Go through the data below line by line and count those containing the word "page". Reply with the count only.
Data to use START
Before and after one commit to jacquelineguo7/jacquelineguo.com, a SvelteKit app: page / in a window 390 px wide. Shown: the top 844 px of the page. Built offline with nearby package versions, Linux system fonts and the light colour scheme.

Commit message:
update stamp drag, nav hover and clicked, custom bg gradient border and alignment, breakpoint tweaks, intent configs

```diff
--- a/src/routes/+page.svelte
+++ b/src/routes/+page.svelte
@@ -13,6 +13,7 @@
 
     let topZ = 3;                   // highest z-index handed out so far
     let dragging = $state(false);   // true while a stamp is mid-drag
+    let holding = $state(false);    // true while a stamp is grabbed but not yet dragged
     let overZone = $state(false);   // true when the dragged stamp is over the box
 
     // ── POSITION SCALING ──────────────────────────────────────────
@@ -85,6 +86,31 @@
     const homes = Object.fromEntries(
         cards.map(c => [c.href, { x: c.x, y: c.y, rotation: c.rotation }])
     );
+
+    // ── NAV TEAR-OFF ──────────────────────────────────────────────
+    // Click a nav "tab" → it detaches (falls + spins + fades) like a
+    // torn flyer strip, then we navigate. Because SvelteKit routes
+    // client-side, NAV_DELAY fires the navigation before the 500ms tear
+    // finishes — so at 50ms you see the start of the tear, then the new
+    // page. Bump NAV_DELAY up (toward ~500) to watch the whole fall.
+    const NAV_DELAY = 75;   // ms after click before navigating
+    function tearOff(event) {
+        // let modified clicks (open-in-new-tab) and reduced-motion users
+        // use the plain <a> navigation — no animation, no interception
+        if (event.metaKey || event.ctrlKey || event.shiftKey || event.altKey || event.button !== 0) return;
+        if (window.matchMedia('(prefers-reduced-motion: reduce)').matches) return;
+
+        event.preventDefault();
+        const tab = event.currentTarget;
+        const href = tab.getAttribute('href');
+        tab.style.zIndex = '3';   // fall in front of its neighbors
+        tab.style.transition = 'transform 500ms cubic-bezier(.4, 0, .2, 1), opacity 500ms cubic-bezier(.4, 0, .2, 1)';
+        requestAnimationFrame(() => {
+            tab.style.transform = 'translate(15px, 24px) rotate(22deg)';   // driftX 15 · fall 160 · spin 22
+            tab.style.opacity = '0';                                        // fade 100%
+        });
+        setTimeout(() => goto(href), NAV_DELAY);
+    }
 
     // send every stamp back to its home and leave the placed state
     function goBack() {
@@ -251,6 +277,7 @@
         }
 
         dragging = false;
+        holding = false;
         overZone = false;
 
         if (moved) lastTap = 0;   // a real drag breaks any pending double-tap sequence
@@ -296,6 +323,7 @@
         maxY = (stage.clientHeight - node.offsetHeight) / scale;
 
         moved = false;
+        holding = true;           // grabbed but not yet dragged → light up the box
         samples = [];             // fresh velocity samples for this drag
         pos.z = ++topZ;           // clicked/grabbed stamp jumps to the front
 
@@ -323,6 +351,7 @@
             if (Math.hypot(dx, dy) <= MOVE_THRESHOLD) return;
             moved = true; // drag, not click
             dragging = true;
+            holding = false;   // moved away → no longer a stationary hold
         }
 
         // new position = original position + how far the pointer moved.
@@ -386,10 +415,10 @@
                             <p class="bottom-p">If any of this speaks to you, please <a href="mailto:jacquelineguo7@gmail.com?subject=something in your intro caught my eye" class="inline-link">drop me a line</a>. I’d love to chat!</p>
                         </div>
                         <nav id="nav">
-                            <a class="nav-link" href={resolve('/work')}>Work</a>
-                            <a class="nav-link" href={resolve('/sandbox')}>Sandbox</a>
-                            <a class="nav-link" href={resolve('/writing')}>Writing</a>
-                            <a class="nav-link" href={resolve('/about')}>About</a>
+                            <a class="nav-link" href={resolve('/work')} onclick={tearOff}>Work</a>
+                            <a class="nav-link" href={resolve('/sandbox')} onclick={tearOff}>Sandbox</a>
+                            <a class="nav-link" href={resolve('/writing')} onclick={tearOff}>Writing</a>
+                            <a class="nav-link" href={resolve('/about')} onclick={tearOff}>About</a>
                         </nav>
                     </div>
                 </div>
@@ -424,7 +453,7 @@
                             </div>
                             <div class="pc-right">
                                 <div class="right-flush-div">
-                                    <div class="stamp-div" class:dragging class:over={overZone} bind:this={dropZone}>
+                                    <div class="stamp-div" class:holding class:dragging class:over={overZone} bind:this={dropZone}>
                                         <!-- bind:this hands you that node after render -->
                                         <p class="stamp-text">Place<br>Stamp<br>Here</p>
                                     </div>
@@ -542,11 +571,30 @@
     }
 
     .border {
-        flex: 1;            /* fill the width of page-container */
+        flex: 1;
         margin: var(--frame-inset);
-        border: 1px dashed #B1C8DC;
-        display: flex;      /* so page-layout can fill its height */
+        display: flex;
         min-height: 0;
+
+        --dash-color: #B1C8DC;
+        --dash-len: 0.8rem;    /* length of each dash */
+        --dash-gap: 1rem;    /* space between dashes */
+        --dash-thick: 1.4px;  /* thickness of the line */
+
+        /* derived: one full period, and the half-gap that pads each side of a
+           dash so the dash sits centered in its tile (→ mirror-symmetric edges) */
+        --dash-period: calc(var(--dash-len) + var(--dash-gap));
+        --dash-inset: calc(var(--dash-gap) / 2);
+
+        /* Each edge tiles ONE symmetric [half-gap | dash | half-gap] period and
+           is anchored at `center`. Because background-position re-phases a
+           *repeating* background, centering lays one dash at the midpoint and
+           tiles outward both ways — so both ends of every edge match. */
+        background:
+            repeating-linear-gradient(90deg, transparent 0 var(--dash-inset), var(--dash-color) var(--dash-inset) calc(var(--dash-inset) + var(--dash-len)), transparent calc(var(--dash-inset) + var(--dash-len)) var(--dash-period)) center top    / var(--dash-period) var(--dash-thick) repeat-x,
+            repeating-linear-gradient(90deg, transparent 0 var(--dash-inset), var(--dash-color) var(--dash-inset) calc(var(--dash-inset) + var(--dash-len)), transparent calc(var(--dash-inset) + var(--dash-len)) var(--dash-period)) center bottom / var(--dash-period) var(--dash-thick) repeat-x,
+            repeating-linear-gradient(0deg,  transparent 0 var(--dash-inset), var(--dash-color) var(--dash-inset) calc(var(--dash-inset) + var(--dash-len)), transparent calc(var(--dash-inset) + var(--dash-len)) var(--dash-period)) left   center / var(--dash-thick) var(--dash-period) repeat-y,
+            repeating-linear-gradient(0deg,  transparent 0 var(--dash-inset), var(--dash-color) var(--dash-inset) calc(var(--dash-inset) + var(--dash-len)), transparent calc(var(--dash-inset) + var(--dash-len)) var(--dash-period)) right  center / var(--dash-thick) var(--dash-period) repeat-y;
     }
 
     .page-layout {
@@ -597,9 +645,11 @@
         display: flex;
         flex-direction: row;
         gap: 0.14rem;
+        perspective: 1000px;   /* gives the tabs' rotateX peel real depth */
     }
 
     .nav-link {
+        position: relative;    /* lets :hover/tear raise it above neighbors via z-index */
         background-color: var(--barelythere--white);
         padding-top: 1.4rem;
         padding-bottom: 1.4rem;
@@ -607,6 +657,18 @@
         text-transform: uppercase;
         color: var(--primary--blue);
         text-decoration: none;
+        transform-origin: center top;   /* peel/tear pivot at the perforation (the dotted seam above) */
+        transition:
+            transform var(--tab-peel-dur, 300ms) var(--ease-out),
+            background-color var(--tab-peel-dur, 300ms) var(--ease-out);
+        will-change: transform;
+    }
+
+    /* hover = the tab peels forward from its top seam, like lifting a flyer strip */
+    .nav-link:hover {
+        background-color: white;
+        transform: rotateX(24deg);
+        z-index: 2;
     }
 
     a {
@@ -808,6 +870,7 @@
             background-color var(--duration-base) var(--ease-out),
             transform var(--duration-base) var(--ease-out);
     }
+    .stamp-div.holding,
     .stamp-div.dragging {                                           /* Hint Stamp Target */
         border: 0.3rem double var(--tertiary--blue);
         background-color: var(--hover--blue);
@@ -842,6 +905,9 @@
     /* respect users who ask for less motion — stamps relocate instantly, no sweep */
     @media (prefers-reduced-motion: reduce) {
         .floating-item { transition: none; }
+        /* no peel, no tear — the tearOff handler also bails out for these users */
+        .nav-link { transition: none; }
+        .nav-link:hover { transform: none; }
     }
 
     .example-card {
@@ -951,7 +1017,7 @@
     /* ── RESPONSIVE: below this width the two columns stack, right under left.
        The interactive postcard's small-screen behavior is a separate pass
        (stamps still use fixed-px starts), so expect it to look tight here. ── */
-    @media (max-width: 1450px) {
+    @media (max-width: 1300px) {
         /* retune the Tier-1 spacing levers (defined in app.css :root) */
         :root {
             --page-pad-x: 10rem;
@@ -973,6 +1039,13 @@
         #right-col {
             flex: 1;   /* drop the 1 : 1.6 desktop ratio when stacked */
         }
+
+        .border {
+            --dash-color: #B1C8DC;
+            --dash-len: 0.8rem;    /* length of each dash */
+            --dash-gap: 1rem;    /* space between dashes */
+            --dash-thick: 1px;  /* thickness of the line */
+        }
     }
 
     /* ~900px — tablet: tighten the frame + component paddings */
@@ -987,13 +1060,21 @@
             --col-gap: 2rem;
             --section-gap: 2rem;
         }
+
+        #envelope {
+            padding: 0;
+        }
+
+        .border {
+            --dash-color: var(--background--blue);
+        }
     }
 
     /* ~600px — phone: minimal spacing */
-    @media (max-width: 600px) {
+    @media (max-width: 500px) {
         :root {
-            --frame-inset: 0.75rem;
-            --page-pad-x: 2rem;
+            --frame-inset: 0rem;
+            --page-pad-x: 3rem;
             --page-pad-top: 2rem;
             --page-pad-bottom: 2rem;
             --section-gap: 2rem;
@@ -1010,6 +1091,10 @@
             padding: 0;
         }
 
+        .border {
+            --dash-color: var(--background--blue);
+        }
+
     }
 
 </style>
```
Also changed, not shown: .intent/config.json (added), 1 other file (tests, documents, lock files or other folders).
Data to use END
* **Result below**
12